Yes, and it has profound emotional and behavioral consequences on the development of the child, especially when the child is not protected by the adults in authority from whom the child has every expectation of getting help with a problem that is taking place in that environment.
Are schools and universities doing enough to prevent interpersonal violence?
Bottom line, no. It depends a little bit on the school. Another new area of research in interpersonal violence that takes place largely at college campuses is work with bystanders: encouraging bystanders to sexual harassment or bullying to step forward and take steps to protect the victim. And that research is somewhat encouraging as a way of responding to violence that other people know about. That certainly could be a model that schools could adopt. There are programs in schools that teach about relationships and non-coercive relationships, but that’s not enough. The one thing that would be easier to implement is a zero-tolerance policy.
Are there any other areas of emerging research with regard to interpersonal violence that you anticipate we will see in courtrooms?
I believe an area of the law that has been ignored is the impact on children of a parent who is a victim of interpersonal violence. The research is increasingly clear that when a parent is physically or sexually abused, it often has a direct impact on their parenting. I think the person or entity who is committing interpersonal violence, or allowing it to happen to a parent, is in fact directly harming the child.
What are signs and symptoms of interpersonal violence on a parent which have a direct impact on the child?

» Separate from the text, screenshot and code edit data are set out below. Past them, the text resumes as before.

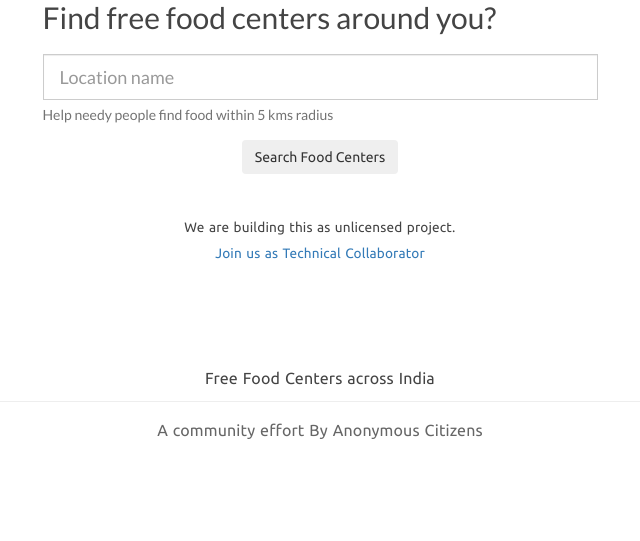
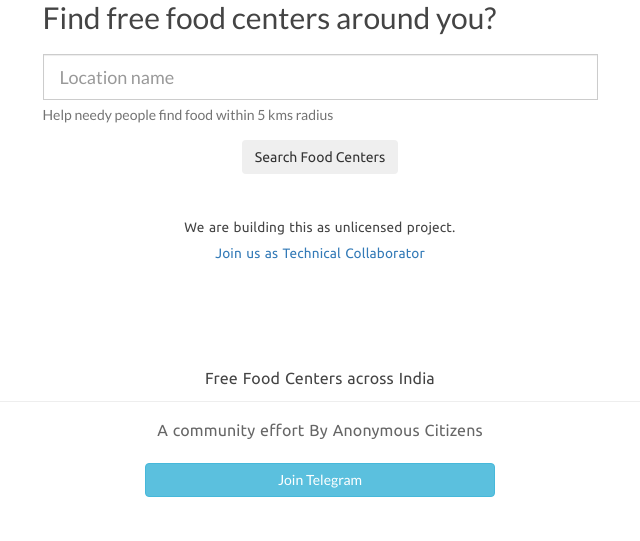
Before and after one commit to anoopmunshi/ZeroFoodphp, a PHP site: page /index.php in a window 1280 px wide. Shown: the part 259-800 px from the top of the page, without its empty margins (320-960 px from the left). Run offline with PHP 8.4, Linux system fonts and the light colour scheme; data that the repository does not hold is empty; some libraries are stand-ins or nearby versions; some web fonts are replaced.

Commit message:
Telegram join Option

```diff
--- a/footer.php
+++ b/footer.php
@@ -5,7 +5,12 @@
 				<div class="col-md-12">
 
 					<p class="copyright">A community effort By Anonymous Citizens</p>
+					<br>
+					<div class="col-md-4 col-md-offset-4">
 
+						<a href="https://t.me/zerofoodIndia" target="_blank"   class="btn btn-info btn-block" role="button">Join Telegram</a>
+
+					</div>
 
 				</div>
 			</div>
```
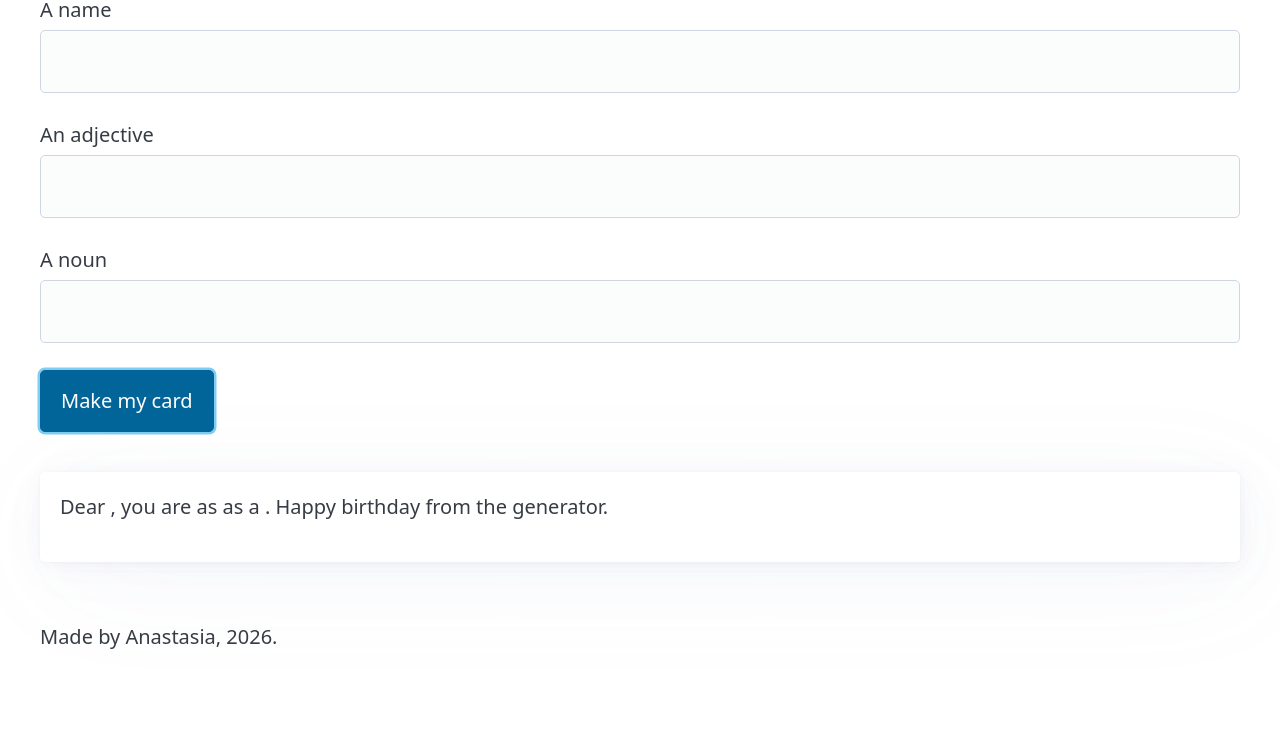
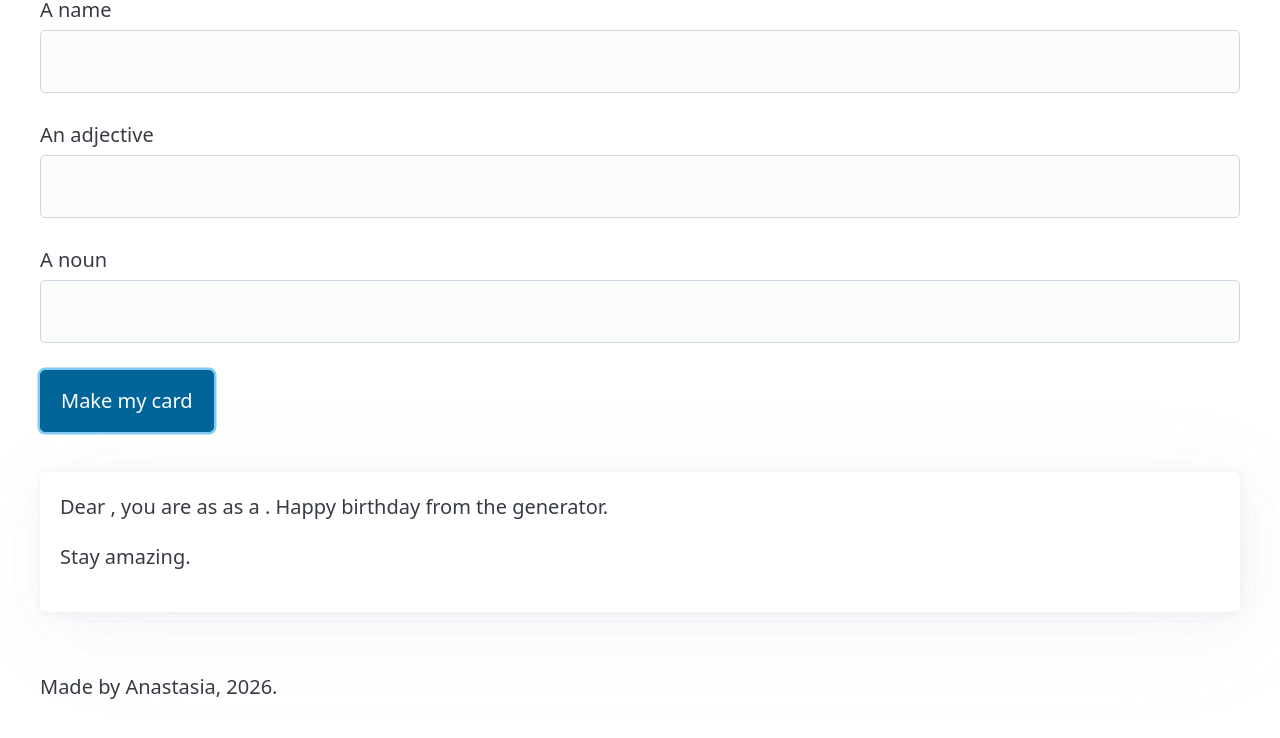
Before and after one commit to Anastasia-2102/greeting-card-generator, a plain HTML site: page index.html in a window 1280 px wide. Both pictures are taken after a click on the button "Make my card". Shown: the part 190-928 px from the top of the page. Before the commit the page ends 882 px from the top, so only its background shows below. Drawn offline with nearby package versions, Linux system fonts and the light colour scheme.

Commit message:
random closing on the page, closes #3

```diff
--- a/card.js
+++ b/card.js
@@ -3,15 +3,32 @@ let adjectiveInput = document.getElementById("adjective-input");
 let nounInput = document.getElementById("noun-input");
 let makeButton = document.getElementById("make-button");
 let cardText = document.getElementById("card-text");
+let closingText = document.getElementById("closing-text");
+
+let closings = [
+  "Keep shining.",
+  "Stay amazing.",
+  "Keep being awesome.",
+  "Have a wonderful day.",
+  "With lots of good wishes."
+];
+
+function randomNumber(a, b) {
+  return Math.floor(Math.random() * (b - a + 1)) + a;
+}
+
 
 function makeCard() {
   let friendName = nameInput.value;
   let adjective = adjectiveInput.value;
   let noun = nounInput.value;
+  let closing = closings[randomNumber(0, closings.length - 1)];
 
-  cardText.textContent =
-    "Dear " + friendName + ", you are as " + adjective +
-    " as a " + noun + ". Happy birthday from the generator.";
+   cardText.textContent =
+     "Dear " + friendName + ", you are as " + adjective +
+     " as a " + noun + ". Happy birthday from the generator.";
+
+   closingText.textContent = closing;
 }
 
 makeButton.addEventListener("click", makeCard);
--- a/index.html
+++ b/index.html
@@ -33,7 +33,8 @@
 
     <section id="card-section">
       <article>
-        <p id="card-text">Your card will appear here.</p>
+       <p id="card-text">Your card will appear here.</p>
+       <p id="closing-text"></p>
       </article>
     </section>
   </main>
```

The direct effects on the child are the damages which have occurred to the parent. It can be depression, anxiety, post-traumatic stress disorder, sexual dysfunction, compulsive gambling, use of drugs or alcohol, really any of the emotional sequelae that are identified as a parent’s damages. To the extent that those behaviors impact a parent, which obviously they do, then it’s impacting the child. If you’re a child, for example, and your parent "checks out" at times because she is dissociative or is overwhelmed with post-traumatic images of what happened to her, then that parent is not available to you. Children are acutely aware when a parent is not present, and they will blame themselves. So if you have a parent who suffers from PTSD and is emotional, crying and upset because she is reexperiencing the trauma, then she is not available to you as a parent, and kids will often blame themselves for that. To me, that’s a direct result. Thus, the symptoms in the parent have a direct impact on the capacity to parent. The child suffers because of something the parent experienced years before.
What are the other manifestations in parents that directly impact the child?
It can be neglect, hypervigilance, and also overprotection. It can be not allowing your child to have a sleepover or go to a church youth group. It can be limiting or protecting the child to the point that she doesn’t participate in activities which support normal growth and development. It can also be more pronounced, like suffering mental health symptoms that impact parenting, or exhibiting extreme and bizarre behavior that the child sees and doesn’t understand. It can be controlling a child, so that he doesn’t have normal developmental experiences. I have seen acute cases where a parent has a son and is not able to relate to the son because the son has a penis. And so there is always a distance. The child senses it, but has no idea that the mother has this problem because she was abused by a male. In terms of the law, if a partner of a victim has a claim for the effects on the relationship, then the child has an equally significant claim.